Iowa lawmaker blames lack of House rules for virus infection
DES MOINES, Iowa (AP) — A Democratic state lawmaker said she has tested positive for COVID-19 and thinks she was infected with the virus at the Iowa Capitol, where Republicans have refused to mandate masks or require people to disclose positive cases.
The announcement by Rep. Amy Nielsen of North Liberty on Saturday night marked the first confirmed case among legislators, but there have been three other positive cases among people associated in the House since the legislative session began three weeks ago. One of those additional cases was announced by the House’s chief clerk Saturday, but the infected person wasn’t named.
Nielsen said she began feeling tired on Thursday and by Friday was feeling worse. She was tested on Saturday and the results were positive.
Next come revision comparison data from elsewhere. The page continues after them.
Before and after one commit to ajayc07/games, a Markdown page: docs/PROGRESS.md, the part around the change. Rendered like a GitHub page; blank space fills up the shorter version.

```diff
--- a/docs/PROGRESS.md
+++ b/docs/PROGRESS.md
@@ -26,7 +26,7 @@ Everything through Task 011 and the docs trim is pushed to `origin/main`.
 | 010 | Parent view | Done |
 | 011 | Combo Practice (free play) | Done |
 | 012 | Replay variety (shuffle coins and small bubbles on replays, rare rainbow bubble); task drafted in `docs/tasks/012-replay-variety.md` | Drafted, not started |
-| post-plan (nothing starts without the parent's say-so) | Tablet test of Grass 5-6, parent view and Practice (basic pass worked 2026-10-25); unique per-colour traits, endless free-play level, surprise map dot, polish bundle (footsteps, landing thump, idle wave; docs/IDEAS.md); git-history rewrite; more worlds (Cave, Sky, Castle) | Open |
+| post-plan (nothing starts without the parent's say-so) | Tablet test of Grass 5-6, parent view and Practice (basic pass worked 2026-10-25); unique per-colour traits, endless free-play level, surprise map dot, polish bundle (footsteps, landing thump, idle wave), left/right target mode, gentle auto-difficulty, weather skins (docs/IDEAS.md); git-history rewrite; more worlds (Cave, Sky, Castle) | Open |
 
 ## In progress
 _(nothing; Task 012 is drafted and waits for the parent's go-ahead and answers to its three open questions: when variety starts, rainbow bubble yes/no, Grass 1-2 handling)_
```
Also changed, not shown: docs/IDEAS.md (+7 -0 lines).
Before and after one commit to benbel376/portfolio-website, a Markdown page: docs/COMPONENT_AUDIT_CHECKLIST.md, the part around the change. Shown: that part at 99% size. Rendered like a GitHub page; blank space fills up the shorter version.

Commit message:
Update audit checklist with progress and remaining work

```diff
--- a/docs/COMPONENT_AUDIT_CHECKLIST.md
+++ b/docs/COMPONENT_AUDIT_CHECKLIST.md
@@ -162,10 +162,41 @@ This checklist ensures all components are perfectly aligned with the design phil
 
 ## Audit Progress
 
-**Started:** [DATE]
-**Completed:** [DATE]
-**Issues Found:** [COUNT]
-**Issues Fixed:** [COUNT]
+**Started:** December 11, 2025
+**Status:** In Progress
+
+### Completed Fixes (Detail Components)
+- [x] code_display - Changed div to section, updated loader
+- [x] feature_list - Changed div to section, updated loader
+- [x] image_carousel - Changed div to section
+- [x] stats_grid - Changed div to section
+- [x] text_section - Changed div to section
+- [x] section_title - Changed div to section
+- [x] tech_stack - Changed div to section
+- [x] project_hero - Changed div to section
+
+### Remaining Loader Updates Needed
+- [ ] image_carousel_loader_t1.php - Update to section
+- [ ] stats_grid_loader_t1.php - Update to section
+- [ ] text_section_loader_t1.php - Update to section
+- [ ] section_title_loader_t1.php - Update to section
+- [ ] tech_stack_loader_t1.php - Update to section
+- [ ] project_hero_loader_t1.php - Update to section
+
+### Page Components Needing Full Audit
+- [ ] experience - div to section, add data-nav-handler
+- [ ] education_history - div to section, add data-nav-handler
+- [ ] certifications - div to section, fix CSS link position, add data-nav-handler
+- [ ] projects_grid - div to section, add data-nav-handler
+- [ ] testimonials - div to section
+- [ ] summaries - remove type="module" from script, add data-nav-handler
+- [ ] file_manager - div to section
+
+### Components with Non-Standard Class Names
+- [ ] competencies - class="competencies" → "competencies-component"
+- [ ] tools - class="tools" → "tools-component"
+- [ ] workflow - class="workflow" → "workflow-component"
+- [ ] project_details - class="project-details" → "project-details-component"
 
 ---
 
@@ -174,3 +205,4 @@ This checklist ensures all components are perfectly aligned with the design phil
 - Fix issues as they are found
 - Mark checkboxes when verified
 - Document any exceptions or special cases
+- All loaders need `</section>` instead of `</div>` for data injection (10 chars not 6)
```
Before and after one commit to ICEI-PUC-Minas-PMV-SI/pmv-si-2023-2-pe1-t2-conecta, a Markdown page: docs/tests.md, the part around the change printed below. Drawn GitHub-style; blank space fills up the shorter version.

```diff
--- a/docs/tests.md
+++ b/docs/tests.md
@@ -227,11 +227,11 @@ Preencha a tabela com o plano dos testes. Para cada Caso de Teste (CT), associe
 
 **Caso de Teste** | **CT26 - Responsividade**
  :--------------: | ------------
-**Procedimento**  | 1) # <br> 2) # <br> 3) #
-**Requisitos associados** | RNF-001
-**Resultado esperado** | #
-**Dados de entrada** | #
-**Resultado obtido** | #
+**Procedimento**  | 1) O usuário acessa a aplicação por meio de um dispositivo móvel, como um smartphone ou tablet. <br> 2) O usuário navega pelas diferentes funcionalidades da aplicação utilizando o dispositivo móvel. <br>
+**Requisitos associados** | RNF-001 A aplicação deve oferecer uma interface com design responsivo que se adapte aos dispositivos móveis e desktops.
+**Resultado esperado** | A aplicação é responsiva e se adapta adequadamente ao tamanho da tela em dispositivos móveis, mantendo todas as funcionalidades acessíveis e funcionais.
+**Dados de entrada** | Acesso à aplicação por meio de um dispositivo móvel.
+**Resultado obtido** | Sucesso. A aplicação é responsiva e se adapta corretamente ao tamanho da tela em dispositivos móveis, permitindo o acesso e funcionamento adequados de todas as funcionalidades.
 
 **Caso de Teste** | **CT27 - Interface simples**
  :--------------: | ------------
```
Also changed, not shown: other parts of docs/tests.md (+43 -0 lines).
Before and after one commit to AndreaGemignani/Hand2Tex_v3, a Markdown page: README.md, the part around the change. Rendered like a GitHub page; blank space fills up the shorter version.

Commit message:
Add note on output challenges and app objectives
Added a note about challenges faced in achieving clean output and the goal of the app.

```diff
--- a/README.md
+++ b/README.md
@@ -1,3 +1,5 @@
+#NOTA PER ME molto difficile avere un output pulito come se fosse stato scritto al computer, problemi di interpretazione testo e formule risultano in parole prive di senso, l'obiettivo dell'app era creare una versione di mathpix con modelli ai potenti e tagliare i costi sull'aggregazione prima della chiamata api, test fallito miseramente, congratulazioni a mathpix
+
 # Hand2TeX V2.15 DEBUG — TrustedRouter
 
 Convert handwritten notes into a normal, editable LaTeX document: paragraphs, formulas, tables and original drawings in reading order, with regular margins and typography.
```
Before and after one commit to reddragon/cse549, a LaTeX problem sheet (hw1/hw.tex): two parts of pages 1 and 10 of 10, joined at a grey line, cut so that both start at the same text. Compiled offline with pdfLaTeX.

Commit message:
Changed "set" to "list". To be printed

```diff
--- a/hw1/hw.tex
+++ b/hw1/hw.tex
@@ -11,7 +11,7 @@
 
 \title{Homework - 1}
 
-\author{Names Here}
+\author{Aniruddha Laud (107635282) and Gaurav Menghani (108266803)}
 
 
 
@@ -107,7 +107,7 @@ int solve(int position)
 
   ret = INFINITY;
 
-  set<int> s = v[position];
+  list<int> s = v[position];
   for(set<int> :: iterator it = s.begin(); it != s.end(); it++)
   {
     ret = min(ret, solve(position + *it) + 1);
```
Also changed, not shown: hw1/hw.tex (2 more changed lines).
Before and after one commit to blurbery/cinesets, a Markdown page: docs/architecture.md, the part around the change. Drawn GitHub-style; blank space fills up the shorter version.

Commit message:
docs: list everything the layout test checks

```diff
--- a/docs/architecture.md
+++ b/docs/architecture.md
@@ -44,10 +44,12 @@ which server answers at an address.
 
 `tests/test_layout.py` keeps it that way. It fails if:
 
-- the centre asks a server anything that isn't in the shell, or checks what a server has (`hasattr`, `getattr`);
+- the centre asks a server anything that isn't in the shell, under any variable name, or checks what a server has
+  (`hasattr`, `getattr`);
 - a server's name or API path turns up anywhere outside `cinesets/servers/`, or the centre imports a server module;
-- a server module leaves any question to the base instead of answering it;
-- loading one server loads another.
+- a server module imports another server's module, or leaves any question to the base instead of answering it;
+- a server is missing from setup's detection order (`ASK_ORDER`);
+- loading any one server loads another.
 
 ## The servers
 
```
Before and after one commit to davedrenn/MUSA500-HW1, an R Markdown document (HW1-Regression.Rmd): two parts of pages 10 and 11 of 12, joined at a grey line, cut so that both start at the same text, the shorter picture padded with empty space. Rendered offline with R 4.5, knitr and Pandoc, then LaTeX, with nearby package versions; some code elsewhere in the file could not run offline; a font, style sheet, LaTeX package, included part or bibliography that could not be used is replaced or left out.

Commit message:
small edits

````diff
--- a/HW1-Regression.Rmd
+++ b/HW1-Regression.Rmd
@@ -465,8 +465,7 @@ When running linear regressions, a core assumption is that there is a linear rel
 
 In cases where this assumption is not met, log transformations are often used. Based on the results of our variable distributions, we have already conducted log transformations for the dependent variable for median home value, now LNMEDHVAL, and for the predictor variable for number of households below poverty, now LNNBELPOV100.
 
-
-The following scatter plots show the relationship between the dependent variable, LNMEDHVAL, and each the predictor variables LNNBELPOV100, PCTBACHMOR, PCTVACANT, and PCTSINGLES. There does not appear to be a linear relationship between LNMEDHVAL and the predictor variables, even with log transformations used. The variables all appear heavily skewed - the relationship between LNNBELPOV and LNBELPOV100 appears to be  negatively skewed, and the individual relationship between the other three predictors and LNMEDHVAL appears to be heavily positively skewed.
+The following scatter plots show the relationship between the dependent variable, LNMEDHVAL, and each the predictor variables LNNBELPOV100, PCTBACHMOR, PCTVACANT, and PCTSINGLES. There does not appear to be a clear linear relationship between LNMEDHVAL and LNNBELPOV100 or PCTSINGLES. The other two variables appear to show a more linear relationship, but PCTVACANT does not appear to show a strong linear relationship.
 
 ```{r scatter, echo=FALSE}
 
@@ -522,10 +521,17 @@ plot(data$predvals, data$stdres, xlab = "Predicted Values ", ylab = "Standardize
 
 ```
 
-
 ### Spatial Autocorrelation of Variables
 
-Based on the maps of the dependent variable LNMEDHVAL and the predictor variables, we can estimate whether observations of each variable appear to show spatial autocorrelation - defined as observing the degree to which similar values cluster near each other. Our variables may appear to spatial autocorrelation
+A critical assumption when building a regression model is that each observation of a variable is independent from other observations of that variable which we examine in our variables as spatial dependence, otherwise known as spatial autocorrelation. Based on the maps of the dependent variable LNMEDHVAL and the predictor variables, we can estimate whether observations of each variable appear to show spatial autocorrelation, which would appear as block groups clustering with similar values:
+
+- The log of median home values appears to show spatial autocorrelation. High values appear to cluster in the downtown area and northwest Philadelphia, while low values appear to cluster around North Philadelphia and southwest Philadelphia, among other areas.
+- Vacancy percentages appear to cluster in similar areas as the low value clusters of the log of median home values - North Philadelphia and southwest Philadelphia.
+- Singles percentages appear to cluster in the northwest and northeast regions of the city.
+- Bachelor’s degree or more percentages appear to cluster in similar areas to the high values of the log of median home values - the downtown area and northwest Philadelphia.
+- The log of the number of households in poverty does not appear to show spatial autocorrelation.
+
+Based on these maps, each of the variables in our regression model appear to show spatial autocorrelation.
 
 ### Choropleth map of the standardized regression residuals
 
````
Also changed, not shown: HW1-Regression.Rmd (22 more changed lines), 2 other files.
She said she has lost her sense of taste.
Nielsen had decided with her family that she would not return home from Des Moines during the legislative session out of an abundance of caution and is relieved about that decision now. She has a husband and two children at home and another child away at college.
Nielsen, who said she wore a mask covering her nose and mouth but does not have eye covering, believes she contracted the virus at the Iowa Capitol, where Republican leaders have not required masks and do not require disclosure of positive cases. She said she’s gone nowhere else but to the building and briefly to a grocery store where everyone was masked.
House Speaker Pat Grassley was confronted several times by Democratic members last week during floor debate when he refused to put on a mask after requiring the members to talk with him at the speaker’s desk, referred to as the well during floor debate.
“I got called down to the well by speaker Grassley who refused to wear a mask. I tried to socially distance from him but you can only go so far,” she said.
Democratic Rep. Bruce Hunter refused to report to Grassley’s desk after a disagreement broke out with another House member during debate Thursday and Grassley ordered both members to his desk. Grassley wouldn’t put on his mask and Hunter refused, which prompted Grassley to tell him to continue with his remarks.
Other members frequently do not wear masks in the chamber, Nielsen said.
“I had a member and a guest standing right in front of my desk having an unmasked conversation and I had to ask them to please move,” she said. “The lack of a mask mandate and the lack of mandatory reporting is incredibly problematic.”
Grassley has said he cannot force members to wear masks and is unwilling to require members to leave if they don’t. House rules do require men to wear a tie and jacket when in session and blue jeans are prohibited.
“If they can tell me I can’t wear jeans on the floor they can tell me I have to wear a mask. It’s that simple,” Nielsen said.
She said wearing a mask is such a simple act of respect for colleagues and she expressed frustration that now she cannot do her work on behalf of her constituents because others refused to take precautions.
“I’m sure there’s got to be at least one person running around there asymptomatic that has it,” she said.
Grassley’s spokeswoman did not respond to a message on Saturday evening.
House Chief Clerk Meghan Nelson sent out an email Saturday alerting others working in the building that a positive test had been reported. Then later in the day a second notification was sent, which makes the fourth case identified on the House side of the Capitol since the session began Jan. 11.
The union representing state workers has filed a complaint with Iowa Occupational Safety and Health Administration claiming the majority leaders’ policies create an unsafe workplace. Inspectors were in the building Wednesday.